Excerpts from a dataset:
╭──

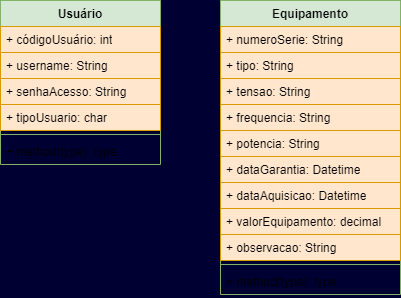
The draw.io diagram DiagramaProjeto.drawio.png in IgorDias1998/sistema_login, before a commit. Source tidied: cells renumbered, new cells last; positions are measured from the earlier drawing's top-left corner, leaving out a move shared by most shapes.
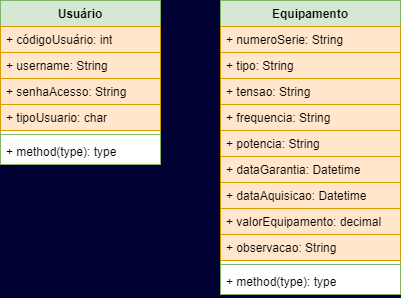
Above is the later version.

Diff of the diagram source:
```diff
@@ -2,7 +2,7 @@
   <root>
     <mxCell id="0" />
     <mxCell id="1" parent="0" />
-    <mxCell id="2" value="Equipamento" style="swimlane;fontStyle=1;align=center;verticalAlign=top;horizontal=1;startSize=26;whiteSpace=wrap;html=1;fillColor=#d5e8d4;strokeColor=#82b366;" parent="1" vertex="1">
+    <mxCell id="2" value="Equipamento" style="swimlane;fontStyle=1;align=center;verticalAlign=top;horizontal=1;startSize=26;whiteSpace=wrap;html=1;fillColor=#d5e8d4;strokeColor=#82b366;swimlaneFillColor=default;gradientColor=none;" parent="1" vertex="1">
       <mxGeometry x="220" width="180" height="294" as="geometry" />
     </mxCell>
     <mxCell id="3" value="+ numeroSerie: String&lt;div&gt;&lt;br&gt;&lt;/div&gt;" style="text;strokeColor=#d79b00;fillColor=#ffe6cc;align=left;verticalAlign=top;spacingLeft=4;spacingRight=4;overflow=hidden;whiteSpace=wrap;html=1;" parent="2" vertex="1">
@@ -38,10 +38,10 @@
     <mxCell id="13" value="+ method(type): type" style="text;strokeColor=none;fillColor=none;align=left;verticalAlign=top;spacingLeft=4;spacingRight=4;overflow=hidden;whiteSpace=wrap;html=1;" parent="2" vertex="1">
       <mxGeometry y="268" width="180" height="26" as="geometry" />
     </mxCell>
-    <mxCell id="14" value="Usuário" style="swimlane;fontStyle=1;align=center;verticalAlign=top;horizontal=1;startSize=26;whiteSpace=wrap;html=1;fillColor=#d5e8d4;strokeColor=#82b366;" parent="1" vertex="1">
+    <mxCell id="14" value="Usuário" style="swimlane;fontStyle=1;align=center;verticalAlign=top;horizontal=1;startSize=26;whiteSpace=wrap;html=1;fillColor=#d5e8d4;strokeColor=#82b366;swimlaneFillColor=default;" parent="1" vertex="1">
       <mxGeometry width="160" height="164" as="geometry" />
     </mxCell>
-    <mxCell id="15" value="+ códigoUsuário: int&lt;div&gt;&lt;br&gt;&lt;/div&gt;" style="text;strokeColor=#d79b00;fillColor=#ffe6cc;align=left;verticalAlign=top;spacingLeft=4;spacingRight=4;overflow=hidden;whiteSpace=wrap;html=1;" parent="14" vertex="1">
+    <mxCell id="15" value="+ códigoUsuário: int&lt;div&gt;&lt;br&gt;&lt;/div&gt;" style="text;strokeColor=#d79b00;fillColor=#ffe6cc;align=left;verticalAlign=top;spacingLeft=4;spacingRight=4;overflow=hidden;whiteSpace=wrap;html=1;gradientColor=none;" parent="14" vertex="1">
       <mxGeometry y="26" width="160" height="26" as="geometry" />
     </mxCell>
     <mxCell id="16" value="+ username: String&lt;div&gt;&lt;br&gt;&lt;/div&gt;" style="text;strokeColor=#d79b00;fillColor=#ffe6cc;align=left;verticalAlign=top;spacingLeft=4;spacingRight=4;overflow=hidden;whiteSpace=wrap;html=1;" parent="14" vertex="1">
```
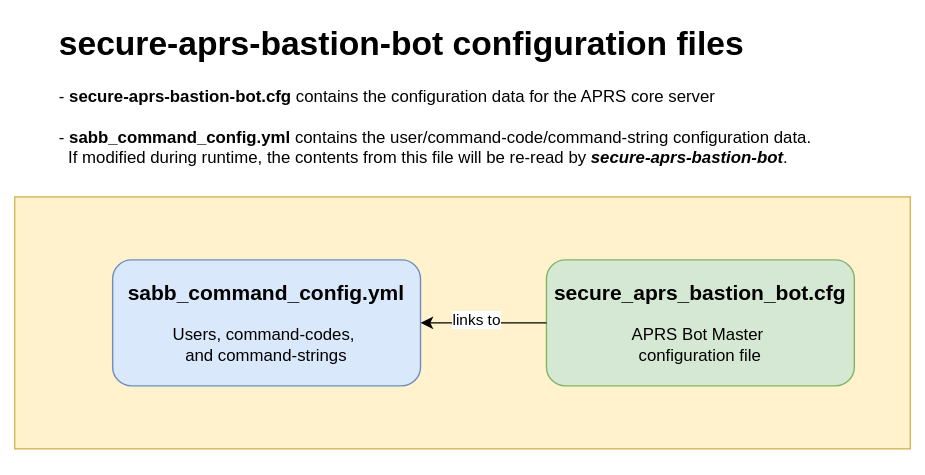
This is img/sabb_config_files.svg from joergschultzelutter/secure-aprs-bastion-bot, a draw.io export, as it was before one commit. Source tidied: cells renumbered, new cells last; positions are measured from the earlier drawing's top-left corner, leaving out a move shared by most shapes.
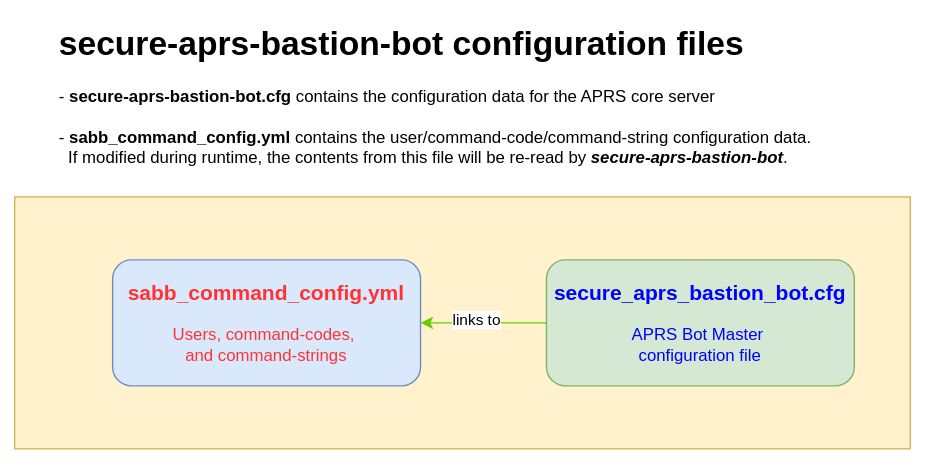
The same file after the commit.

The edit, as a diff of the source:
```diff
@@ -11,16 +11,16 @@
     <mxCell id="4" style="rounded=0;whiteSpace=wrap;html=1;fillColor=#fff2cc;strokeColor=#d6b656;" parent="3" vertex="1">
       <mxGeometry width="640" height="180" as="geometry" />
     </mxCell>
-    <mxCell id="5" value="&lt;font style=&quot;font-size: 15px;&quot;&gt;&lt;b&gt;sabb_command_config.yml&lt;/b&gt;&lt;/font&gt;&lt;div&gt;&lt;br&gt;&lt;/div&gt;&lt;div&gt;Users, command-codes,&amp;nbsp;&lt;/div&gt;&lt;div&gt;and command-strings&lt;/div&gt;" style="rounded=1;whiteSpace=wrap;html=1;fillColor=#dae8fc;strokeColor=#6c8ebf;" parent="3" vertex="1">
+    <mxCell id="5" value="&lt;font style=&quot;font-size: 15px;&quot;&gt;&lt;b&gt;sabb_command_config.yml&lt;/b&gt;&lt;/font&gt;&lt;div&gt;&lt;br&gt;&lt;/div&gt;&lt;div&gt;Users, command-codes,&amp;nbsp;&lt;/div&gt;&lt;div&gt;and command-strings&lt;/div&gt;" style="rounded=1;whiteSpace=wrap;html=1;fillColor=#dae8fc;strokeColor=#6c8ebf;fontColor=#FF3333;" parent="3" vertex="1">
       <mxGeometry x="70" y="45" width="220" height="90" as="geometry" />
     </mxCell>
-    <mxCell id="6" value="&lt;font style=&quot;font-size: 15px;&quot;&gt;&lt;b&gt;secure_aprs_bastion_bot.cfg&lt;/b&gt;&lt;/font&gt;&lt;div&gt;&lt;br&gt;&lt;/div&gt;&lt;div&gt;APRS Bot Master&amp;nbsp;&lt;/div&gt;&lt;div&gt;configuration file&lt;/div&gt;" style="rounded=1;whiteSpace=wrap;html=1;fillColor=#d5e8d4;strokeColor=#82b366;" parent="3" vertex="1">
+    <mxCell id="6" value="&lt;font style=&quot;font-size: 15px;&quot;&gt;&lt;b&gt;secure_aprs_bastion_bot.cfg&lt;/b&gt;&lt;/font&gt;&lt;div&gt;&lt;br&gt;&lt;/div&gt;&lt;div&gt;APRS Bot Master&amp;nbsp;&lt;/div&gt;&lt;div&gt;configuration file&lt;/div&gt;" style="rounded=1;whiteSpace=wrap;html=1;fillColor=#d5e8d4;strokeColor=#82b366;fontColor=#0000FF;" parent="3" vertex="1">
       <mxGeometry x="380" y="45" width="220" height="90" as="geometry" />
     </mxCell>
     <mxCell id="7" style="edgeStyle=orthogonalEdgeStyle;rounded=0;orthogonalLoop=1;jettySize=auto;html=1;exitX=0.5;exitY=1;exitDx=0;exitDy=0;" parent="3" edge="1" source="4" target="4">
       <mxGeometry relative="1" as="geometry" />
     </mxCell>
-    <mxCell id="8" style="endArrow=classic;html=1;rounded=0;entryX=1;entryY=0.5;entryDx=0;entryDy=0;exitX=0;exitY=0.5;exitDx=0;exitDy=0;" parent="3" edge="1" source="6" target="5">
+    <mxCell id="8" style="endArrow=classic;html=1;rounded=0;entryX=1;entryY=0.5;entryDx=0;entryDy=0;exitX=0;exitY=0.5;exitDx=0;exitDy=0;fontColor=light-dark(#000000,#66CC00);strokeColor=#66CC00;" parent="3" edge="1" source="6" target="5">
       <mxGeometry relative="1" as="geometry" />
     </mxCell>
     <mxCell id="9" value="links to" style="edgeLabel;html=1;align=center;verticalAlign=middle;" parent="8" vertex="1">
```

╰──
╭──

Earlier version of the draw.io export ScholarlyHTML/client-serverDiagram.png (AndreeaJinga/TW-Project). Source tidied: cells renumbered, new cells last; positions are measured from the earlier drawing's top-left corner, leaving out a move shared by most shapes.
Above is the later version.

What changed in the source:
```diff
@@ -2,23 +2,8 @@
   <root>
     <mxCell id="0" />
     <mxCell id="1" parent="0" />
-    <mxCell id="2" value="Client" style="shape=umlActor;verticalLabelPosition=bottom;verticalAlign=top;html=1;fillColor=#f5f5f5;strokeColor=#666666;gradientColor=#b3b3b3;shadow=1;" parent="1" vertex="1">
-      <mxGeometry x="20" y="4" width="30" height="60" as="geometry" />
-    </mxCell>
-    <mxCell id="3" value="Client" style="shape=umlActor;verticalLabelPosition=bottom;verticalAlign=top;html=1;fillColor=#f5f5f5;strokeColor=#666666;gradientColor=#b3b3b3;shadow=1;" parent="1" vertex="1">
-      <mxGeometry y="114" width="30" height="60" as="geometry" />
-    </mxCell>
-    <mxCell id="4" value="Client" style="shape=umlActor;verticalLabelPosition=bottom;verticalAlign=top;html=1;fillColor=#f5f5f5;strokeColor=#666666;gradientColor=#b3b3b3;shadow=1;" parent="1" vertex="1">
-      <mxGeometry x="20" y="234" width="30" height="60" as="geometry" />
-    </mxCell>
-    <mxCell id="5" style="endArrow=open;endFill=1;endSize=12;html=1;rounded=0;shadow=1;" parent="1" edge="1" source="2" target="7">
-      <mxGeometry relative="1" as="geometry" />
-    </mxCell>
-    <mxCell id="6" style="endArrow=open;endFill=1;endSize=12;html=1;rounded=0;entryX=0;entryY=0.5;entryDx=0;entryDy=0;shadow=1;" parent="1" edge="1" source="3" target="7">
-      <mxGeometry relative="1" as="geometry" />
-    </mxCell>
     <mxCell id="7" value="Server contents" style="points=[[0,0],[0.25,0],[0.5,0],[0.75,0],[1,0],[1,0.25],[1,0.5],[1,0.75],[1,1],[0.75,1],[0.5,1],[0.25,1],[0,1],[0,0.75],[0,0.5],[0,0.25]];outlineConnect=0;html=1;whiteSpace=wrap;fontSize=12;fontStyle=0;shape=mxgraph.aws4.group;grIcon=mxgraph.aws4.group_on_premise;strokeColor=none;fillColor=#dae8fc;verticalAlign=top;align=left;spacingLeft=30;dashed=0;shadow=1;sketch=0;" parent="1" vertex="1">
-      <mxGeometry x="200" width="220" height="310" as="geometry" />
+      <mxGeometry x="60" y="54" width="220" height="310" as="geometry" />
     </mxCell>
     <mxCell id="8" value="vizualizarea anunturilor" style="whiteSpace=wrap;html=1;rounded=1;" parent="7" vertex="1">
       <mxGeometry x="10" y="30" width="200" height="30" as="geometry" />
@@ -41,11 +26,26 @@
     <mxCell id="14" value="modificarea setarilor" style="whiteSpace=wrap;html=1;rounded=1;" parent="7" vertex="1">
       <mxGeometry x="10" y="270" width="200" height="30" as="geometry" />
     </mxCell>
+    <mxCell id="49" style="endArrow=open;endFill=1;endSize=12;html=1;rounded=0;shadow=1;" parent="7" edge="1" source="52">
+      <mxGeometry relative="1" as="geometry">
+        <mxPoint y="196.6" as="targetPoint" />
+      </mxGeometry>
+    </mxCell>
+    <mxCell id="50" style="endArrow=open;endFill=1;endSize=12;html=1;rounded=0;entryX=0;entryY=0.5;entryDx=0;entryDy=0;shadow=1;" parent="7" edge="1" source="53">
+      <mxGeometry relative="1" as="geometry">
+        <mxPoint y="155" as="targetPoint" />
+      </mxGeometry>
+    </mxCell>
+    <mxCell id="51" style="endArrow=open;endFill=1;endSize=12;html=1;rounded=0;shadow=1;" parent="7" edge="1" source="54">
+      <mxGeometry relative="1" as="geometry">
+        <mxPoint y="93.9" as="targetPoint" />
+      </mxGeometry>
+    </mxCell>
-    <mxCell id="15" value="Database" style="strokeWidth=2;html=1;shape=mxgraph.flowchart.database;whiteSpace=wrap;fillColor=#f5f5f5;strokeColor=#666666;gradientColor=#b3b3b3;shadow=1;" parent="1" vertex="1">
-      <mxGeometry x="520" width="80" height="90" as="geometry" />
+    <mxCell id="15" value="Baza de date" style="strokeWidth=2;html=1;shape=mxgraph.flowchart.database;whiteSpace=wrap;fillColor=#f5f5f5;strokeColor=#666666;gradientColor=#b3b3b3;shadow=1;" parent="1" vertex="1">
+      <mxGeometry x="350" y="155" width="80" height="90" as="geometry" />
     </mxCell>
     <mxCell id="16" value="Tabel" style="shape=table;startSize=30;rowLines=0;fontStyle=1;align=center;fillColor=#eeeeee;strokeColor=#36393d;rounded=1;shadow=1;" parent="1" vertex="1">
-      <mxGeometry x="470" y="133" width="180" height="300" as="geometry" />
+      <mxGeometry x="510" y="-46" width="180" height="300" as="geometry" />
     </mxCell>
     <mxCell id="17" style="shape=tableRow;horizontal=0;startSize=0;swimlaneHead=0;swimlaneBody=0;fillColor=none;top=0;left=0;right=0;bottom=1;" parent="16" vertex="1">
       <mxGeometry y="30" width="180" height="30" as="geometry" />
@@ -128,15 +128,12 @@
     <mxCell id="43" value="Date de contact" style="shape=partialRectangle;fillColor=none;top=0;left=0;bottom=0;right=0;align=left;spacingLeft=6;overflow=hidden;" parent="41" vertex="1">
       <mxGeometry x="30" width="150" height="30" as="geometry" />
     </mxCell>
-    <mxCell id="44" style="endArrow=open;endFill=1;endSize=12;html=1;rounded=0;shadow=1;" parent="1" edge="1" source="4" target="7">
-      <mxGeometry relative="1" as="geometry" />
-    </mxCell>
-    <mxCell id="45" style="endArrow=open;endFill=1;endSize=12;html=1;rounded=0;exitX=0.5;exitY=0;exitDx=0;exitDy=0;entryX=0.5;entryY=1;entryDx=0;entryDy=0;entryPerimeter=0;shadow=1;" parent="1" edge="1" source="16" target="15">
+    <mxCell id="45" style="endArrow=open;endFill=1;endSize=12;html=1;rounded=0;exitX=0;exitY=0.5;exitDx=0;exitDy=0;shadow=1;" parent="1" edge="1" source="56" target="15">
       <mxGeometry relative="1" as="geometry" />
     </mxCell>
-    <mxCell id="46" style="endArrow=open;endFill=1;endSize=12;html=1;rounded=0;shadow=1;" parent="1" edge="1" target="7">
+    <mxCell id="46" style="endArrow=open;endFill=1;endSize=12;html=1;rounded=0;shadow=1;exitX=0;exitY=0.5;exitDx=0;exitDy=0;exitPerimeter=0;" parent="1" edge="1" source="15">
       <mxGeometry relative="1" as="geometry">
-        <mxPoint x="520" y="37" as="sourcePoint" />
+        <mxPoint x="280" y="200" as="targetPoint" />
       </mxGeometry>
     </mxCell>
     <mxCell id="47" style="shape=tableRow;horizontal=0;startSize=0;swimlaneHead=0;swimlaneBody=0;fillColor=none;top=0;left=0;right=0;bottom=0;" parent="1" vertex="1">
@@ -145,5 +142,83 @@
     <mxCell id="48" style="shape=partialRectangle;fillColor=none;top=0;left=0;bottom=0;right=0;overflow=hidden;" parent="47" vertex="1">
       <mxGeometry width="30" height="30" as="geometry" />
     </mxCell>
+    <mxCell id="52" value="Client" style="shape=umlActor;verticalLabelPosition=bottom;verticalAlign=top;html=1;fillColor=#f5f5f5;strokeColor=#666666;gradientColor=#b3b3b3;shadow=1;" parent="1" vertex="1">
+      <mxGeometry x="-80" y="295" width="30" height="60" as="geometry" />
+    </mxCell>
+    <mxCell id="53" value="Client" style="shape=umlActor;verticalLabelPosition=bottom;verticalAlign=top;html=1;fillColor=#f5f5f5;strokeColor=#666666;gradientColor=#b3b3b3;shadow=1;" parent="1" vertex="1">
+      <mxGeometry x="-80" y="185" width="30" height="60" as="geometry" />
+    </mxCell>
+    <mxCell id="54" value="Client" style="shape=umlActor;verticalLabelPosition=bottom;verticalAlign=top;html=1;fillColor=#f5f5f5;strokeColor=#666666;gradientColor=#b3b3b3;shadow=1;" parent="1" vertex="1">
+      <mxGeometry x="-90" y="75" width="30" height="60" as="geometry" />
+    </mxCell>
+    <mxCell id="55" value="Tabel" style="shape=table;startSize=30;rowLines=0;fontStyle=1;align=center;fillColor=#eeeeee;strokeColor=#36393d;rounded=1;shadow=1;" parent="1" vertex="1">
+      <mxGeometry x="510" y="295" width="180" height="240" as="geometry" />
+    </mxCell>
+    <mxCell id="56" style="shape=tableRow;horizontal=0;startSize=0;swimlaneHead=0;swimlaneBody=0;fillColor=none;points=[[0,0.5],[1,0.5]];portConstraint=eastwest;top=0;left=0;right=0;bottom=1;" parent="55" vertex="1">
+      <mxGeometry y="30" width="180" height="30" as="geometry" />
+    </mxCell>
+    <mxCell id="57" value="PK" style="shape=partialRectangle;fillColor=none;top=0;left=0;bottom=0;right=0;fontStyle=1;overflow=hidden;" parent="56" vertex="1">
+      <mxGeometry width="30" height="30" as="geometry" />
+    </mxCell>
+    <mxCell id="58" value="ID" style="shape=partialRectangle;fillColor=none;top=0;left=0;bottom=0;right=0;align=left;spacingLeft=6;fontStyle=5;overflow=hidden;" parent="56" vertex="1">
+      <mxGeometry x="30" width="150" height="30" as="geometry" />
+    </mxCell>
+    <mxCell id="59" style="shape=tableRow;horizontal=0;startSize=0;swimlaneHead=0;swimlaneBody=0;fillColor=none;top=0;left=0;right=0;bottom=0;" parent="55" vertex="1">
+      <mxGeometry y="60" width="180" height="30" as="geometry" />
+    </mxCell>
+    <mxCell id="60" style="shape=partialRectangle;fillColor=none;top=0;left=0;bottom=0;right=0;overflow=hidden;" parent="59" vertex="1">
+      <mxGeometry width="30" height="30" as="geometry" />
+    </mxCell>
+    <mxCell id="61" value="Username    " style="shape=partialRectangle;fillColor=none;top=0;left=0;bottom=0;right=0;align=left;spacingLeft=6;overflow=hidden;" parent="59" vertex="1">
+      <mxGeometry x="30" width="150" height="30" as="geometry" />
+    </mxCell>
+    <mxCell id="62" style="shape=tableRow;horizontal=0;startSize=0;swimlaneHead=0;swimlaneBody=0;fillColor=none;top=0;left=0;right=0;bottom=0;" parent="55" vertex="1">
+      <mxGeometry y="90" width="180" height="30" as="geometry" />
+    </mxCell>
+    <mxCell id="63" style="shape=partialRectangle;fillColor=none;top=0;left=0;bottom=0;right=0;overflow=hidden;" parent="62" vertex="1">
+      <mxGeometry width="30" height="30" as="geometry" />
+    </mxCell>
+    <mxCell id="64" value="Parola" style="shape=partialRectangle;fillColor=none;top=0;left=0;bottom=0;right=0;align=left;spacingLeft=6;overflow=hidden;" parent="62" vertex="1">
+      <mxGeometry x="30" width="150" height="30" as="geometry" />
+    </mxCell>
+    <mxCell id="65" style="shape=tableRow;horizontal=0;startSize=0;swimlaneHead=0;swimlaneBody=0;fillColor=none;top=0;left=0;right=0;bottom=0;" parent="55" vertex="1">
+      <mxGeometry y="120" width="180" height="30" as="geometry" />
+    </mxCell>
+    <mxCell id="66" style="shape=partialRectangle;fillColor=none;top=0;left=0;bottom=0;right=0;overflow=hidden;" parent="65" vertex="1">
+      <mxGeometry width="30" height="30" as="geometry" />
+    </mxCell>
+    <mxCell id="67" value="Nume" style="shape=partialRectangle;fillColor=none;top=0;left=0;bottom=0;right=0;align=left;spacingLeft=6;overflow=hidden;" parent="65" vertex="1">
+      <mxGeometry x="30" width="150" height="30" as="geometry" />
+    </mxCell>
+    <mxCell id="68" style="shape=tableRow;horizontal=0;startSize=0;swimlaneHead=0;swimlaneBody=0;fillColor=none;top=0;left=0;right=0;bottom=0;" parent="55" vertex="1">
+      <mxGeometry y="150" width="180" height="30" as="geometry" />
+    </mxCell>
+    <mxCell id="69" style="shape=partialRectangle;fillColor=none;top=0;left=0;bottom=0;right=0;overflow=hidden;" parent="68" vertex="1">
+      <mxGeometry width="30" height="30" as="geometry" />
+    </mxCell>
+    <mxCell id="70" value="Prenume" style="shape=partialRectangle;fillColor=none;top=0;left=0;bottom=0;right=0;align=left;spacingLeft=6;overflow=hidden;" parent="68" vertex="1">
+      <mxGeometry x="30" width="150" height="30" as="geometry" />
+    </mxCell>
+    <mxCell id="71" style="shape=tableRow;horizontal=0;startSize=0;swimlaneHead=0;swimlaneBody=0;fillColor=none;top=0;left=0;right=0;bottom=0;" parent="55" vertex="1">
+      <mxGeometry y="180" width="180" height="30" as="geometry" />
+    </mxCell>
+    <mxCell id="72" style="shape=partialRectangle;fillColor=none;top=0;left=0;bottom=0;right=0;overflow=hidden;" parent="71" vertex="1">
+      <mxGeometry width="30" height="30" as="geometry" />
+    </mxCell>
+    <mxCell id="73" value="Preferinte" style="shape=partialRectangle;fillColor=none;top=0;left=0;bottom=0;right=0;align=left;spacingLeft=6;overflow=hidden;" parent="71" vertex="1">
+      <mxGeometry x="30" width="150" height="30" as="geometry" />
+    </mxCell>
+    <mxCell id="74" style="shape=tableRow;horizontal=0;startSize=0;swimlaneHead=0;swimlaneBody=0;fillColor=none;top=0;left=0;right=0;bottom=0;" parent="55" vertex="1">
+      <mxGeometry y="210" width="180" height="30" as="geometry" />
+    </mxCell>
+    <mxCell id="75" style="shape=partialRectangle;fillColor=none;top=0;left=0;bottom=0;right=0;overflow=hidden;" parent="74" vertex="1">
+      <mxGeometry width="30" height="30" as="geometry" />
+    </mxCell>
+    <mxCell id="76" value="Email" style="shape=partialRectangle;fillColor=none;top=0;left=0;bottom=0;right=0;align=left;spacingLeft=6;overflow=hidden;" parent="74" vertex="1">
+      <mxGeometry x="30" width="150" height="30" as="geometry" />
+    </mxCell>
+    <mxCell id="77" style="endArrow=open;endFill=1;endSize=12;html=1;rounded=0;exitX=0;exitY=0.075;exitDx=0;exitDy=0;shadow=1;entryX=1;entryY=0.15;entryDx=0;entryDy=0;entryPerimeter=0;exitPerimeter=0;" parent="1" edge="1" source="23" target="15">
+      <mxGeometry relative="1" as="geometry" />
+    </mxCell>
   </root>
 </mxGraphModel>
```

╰──

■ **What is required**
Lines of the data above that include the string "mxPoint" must each be copied.

■ **Exercise result**
+        <mxPoint y="196.6" as="targetPoint" />
+        <mxPoint y="155" as="targetPoint" />
+        <mxPoint y="93.9" as="targetPoint" />
-        <mxPoint x="520" y="37" as="sourcePoint" />
+        <mxPoint x="280" y="200" as="targetPoint" />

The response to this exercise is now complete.